## ASSIGNMENT
What you print should match the entries exactly, only without the pictures.

** Opening DATA TO PROCESS block **

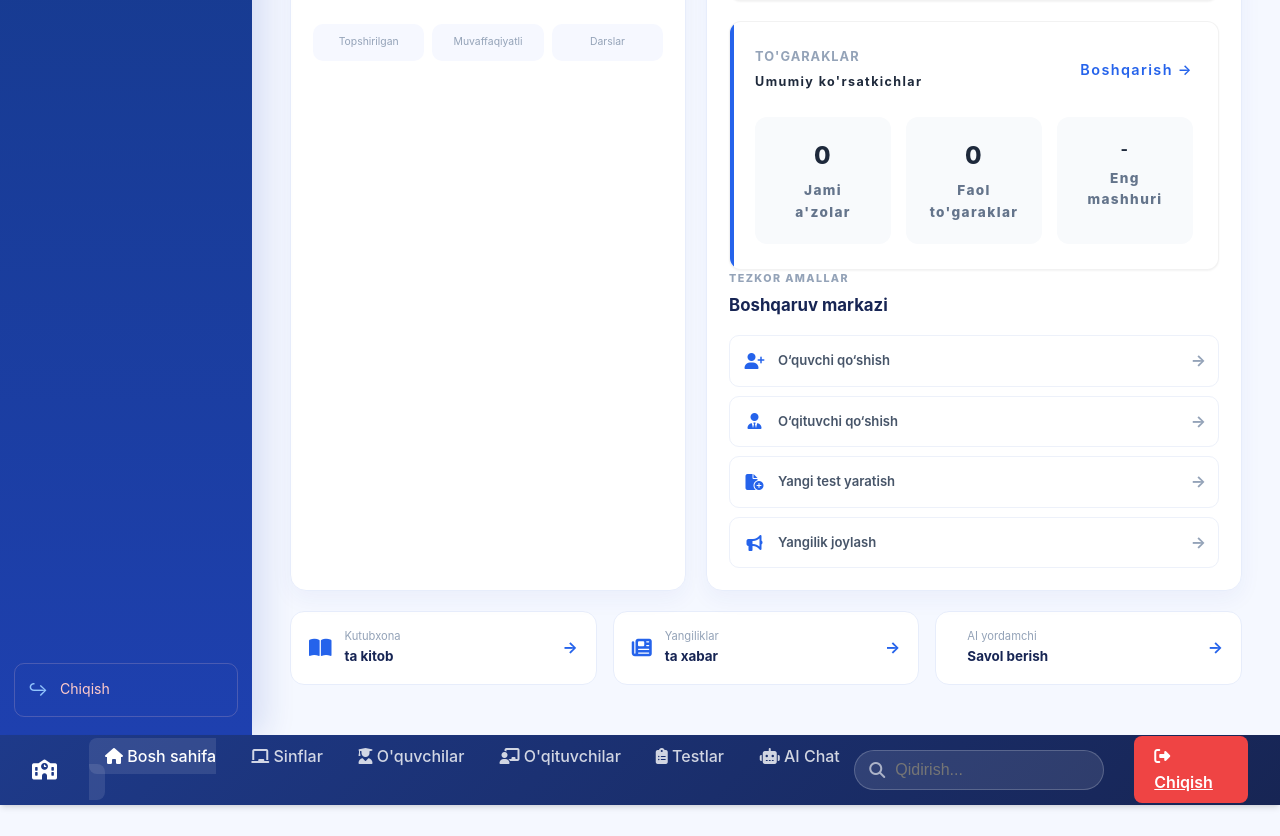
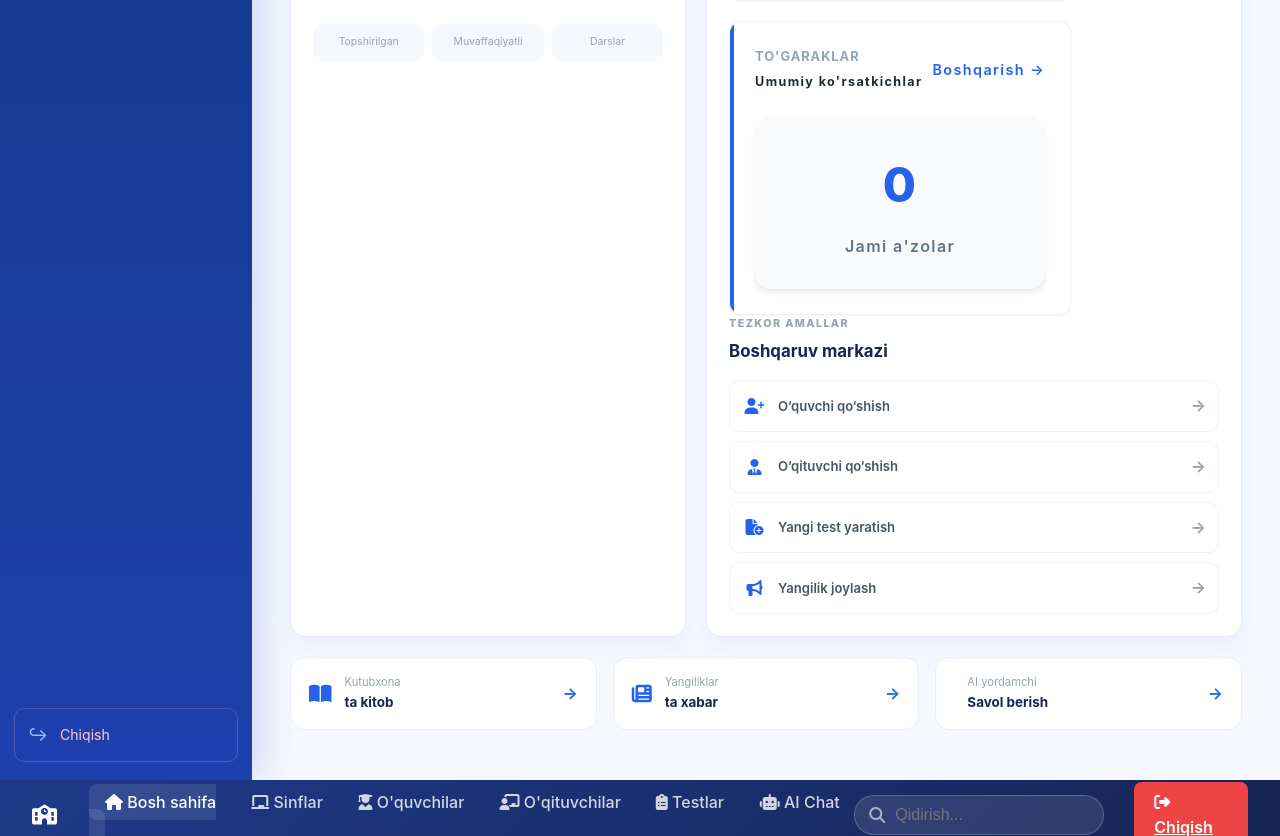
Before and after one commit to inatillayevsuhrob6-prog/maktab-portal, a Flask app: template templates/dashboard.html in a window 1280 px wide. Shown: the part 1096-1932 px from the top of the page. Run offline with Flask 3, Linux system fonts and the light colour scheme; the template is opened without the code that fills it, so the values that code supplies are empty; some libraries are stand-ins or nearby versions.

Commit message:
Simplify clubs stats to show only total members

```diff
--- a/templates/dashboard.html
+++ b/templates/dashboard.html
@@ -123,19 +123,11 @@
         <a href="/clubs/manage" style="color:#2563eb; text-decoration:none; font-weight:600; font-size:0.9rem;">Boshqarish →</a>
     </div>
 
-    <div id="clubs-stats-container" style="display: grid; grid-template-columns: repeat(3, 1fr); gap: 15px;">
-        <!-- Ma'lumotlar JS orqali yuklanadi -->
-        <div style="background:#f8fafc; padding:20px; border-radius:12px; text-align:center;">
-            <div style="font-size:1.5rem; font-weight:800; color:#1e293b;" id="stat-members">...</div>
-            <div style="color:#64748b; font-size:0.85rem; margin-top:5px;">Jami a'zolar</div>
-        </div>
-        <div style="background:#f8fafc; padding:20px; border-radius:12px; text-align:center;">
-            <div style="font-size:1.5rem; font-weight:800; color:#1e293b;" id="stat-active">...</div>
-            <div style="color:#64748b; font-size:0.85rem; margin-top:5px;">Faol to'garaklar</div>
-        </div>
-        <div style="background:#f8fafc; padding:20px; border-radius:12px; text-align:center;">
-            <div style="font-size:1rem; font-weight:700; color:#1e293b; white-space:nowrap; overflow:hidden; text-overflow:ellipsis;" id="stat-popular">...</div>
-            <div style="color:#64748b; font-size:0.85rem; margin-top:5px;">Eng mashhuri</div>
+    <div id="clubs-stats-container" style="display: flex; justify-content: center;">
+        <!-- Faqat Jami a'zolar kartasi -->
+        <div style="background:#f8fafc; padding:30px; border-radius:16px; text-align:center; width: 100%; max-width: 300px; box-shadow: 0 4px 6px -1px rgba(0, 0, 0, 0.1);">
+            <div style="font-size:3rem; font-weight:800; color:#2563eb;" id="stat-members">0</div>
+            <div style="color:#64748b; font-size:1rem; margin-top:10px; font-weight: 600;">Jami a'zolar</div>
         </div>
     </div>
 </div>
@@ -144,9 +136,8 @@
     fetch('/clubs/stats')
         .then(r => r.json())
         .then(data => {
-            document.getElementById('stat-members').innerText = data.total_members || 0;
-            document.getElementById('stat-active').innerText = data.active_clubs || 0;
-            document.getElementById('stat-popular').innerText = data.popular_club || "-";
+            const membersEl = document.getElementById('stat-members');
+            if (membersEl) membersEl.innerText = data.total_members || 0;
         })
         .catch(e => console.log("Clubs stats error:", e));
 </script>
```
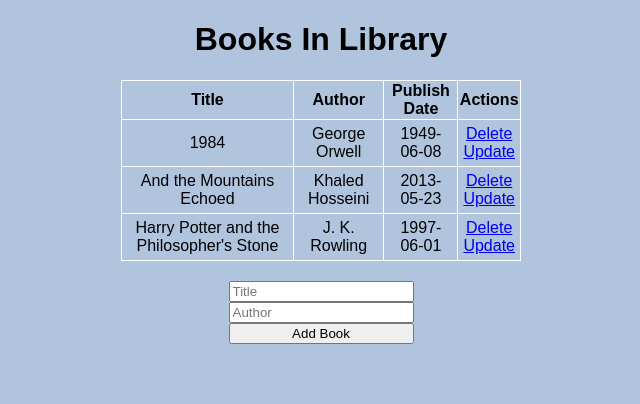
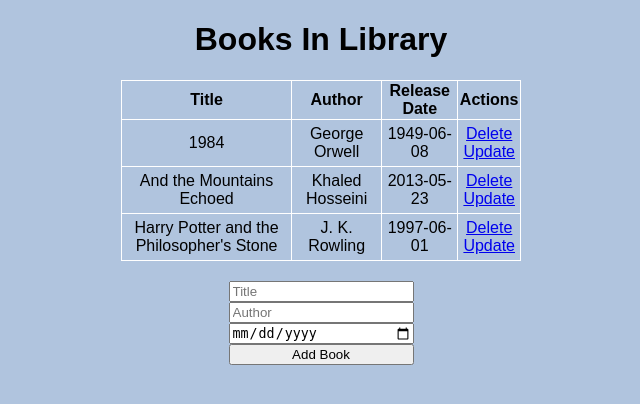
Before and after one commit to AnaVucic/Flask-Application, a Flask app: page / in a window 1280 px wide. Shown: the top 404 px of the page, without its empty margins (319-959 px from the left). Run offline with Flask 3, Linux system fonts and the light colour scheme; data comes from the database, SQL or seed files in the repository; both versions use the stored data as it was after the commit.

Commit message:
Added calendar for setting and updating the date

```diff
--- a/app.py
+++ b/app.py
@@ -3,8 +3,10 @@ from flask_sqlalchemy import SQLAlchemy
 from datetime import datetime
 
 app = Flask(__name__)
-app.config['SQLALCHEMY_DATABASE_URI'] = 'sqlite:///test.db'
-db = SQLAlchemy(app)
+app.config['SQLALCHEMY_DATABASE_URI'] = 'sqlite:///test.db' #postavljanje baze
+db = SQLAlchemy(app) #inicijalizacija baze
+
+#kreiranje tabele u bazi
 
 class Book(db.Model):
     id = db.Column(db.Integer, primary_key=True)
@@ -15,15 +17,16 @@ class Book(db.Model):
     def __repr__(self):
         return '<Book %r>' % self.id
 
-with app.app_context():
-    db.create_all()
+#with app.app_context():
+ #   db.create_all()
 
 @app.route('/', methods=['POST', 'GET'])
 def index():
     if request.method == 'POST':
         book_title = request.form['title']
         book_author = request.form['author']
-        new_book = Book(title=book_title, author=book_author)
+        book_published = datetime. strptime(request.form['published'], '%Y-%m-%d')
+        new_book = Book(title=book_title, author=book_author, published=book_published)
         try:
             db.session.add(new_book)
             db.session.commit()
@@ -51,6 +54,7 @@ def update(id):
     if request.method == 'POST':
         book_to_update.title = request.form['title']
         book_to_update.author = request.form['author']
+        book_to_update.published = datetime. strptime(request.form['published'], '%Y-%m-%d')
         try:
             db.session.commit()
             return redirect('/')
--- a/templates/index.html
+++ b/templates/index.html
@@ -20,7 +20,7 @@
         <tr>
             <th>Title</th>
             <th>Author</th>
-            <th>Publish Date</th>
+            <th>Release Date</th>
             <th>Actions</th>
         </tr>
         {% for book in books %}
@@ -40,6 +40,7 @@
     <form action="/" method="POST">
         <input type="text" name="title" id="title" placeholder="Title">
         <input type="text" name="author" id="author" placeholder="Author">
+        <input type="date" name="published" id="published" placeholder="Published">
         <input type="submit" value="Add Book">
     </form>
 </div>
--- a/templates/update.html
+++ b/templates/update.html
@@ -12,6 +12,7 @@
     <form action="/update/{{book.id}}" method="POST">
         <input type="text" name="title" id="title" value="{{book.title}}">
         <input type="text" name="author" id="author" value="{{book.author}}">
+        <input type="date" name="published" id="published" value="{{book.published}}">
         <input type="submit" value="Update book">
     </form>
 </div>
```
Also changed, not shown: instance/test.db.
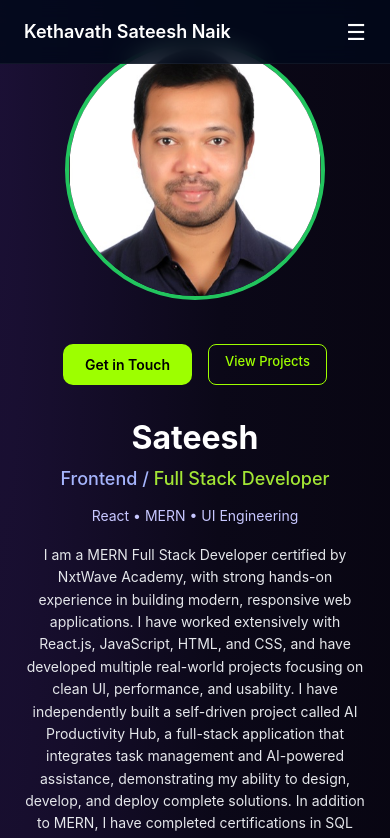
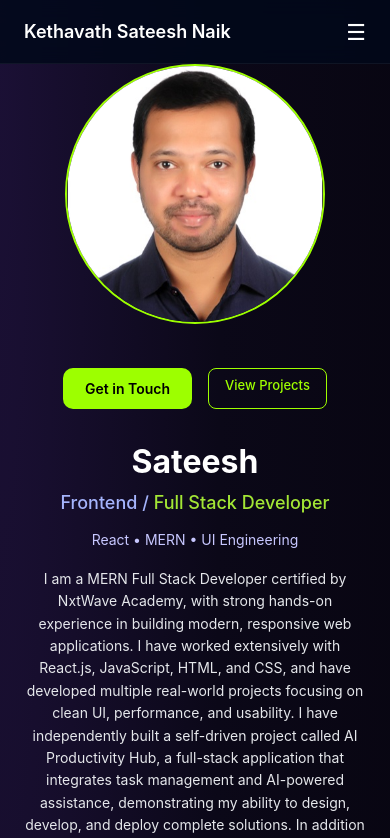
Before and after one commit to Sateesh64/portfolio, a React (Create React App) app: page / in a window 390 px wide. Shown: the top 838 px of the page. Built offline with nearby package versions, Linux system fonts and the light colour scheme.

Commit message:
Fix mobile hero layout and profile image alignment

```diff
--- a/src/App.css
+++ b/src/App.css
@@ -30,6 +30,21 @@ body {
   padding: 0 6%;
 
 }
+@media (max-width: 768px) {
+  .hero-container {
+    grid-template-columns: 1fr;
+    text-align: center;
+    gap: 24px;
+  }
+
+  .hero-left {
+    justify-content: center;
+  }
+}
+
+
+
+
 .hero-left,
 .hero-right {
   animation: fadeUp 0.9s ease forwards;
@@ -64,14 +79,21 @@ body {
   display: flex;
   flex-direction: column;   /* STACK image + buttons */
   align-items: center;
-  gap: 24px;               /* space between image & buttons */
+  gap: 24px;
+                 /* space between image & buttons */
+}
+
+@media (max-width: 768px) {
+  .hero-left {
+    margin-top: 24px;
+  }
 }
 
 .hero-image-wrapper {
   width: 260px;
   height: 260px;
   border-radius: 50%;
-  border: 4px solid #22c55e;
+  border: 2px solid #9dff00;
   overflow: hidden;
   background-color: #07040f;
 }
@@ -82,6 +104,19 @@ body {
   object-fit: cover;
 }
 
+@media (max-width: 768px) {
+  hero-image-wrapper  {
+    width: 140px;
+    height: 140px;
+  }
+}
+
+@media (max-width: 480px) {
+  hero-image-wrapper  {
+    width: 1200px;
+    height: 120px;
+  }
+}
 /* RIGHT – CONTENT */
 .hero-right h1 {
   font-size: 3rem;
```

** Closing DATA TO PROCESS block **

## ANSWER
Before and after one commit to inatillayevsuhrob6-prog/maktab-portal, a Flask app: template templates/dashboard.html in a window 1280 px wide. Shown: the part 1096-1932 px from the top of the page. Run offline with Flask 3, Linux system fonts and the light colour scheme; the template is opened without the code that fills it, so the values that code supplies are empty; some libraries are stand-ins or nearby versions.

Commit message:
Simplify clubs stats to show only total members

```diff
--- a/templates/dashboard.html
+++ b/templates/dashboard.html
@@ -123,19 +123,11 @@
         <a href="/clubs/manage" style="color:#2563eb; text-decoration:none; font-weight:600; font-size:0.9rem;">Boshqarish →</a>
     </div>
 
-    <div id="clubs-stats-container" style="display: grid; grid-template-columns: repeat(3, 1fr); gap: 15px;">
-        <!-- Ma'lumotlar JS orqali yuklanadi -->
-        <div style="background:#f8fafc; padding:20px; border-radius:12px; text-align:center;">
-            <div style="font-size:1.5rem; font-weight:800; color:#1e293b;" id="stat-members">...</div>
-            <div style="color:#64748b; font-size:0.85rem; margin-top:5px;">Jami a'zolar</div>
-        </div>
-        <div style="background:#f8fafc; padding:20px; border-radius:12px; text-align:center;">
-            <div style="font-size:1.5rem; font-weight:800; color:#1e293b;" id="stat-active">...</div>
-            <div style="color:#64748b; font-size:0.85rem; margin-top:5px;">Faol to'garaklar</div>
-        </div>
-        <div style="background:#f8fafc; padding:20px; border-radius:12px; text-align:center;">
-            <div style="font-size:1rem; font-weight:700; color:#1e293b; white-space:nowrap; overflow:hidden; text-overflow:ellipsis;" id="stat-popular">...</div>
-            <div style="color:#64748b; font-size:0.85rem; margin-top:5px;">Eng mashhuri</div>
+    <div id="clubs-stats-container" style="display: flex; justify-content: center;">
+        <!-- Faqat Jami a'zolar kartasi -->
+        <div style="background:#f8fafc; padding:30px; border-radius:16px; text-align:center; width: 100%; max-width: 300px; box-shadow: 0 4px 6px -1px rgba(0, 0, 0, 0.1);">
+            <div style="font-size:3rem; font-weight:800; color:#2563eb;" id="stat-members">0</div>
+            <div style="color:#64748b; font-size:1rem; margin-top:10px; font-weight: 600;">Jami a'zolar</div>
         </div>
     </div>
 </div>
@@ -144,9 +136,8 @@
     fetch('/clubs/stats')
         .then(r => r.json())
         .then(data => {
-            document.getElementById('stat-members').innerText = data.total_members || 0;
-            document.getElementById('stat-active').innerText = data.active_clubs || 0;
-            document.getElementById('stat-popular').innerText = data.popular_club || "-";
+            const membersEl = document.getElementById('stat-members');
+            if (membersEl) membersEl.innerText = data.total_members || 0;
         })
         .catch(e => console.log("Clubs stats error:", e));
 </script>
```
Before and after one commit to AnaVucic/Flask-Application, a Flask app: page / in a window 1280 px wide. Shown: the top 404 px of the page, without its empty margins (319-959 px from the left). Run offline with Flask 3, Linux system fonts and the light colour scheme; data comes from the database, SQL or seed files in the repository; both versions use the stored data as it was after the commit.

Commit message:
Added calendar for setting and updating the date

```diff
--- a/app.py
+++ b/app.py
@@ -3,8 +3,10 @@ from flask_sqlalchemy import SQLAlchemy
 from datetime import datetime
 
 app = Flask(__name__)
-app.config['SQLALCHEMY_DATABASE_URI'] = 'sqlite:///test.db'
-db = SQLAlchemy(app)
+app.config['SQLALCHEMY_DATABASE_URI'] = 'sqlite:///test.db' #postavljanje baze
+db = SQLAlchemy(app) #inicijalizacija baze
+
+#kreiranje tabele u bazi
 
 class Book(db.Model):
     id = db.Column(db.Integer, primary_key=True)
@@ -15,15 +17,16 @@ class Book(db.Model):
     def __repr__(self):
         return '<Book %r>' % self.id
 
-with app.app_context():
-    db.create_all()
+#with app.app_context():
+ #   db.create_all()
 
 @app.route('/', methods=['POST', 'GET'])
 def index():
     if request.method == 'POST':
         book_title = request.form['title']
         book_author = request.form['author']
-        new_book = Book(title=book_title, author=book_author)
+        book_published = datetime. strptime(request.form['published'], '%Y-%m-%d')
+        new_book = Book(title=book_title, author=book_author, published=book_published)
         try:
             db.session.add(new_book)
             db.session.commit()
@@ -51,6 +54,7 @@ def update(id):
     if request.method == 'POST':
         book_to_update.title = request.form['title']
         book_to_update.author = request.form['author']
+        book_to_update.published = datetime. strptime(request.form['published'], '%Y-%m-%d')
         try:
             db.session.commit()
             return redirect('/')
--- a/templates/index.html
+++ b/templates/index.html
@@ -20,7 +20,7 @@
         <tr>
             <th>Title</th>
             <th>Author</th>
-            <th>Publish Date</th>
+            <th>Release Date</th>
             <th>Actions</th>
         </tr>
         {% for book in books %}
@@ -40,6 +40,7 @@
     <form action="/" method="POST">
         <input type="text" name="title" id="title" placeholder="Title">
         <input type="text" name="author" id="author" placeholder="Author">
+        <input type="date" name="published" id="published" placeholder="Published">
         <input type="submit" value="Add Book">
     </form>
 </div>
--- a/templates/update.html
+++ b/templates/update.html
@@ -12,6 +12,7 @@
     <form action="/update/{{book.id}}" method="POST">
         <input type="text" name="title" id="title" value="{{book.title}}">
         <input type="text" name="author" id="author" value="{{book.author}}">
+        <input type="date" name="published" id="published" value="{{book.published}}">
         <input type="submit" value="Update book">
     </form>
 </div>
```
Also changed, not shown: instance/test.db.
Before and after one commit to Sateesh64/portfolio, a React (Create React App) app: page / in a window 390 px wide. Shown: the top 838 px of the page. Built offline with nearby package versions, Linux system fonts and the light colour scheme.

Commit message:
Fix mobile hero layout and profile image alignment

```diff
--- a/src/App.css
+++ b/src/App.css
@@ -30,6 +30,21 @@ body {
   padding: 0 6%;
 
 }
+@media (max-width: 768px) {
+  .hero-container {
+    grid-template-columns: 1fr;
+    text-align: center;
+    gap: 24px;
+  }
+
+  .hero-left {
+    justify-content: center;
+  }
+}
+
+
+
+
 .hero-left,
 .hero-right {
   animation: fadeUp 0.9s ease forwards;
@@ -64,14 +79,21 @@ body {
   display: flex;
   flex-direction: column;   /* STACK image + buttons */
   align-items: center;
-  gap: 24px;               /* space between image & buttons */
+  gap: 24px;
+                 /* space between image & buttons */
+}
+
+@media (max-width: 768px) {
+  .hero-left {
+    margin-top: 24px;
+  }
 }
 
 .hero-image-wrapper {
   width: 260px;
   height: 260px;
   border-radius: 50%;
-  border: 4px solid #22c55e;
+  border: 2px solid #9dff00;
   overflow: hidden;
   background-color: #07040f;
 }
@@ -82,6 +104,19 @@ body {
   object-fit: cover;
 }
 
+@media (max-width: 768px) {
+  hero-image-wrapper  {
+    width: 140px;
+    height: 140px;
+  }
+}
+
+@media (max-width: 480px) {
+  hero-image-wrapper  {
+    width: 1200px;
+    height: 120px;
+  }
+}
 /* RIGHT – CONTENT */
 .hero-right h1 {
   font-size: 3rem;
```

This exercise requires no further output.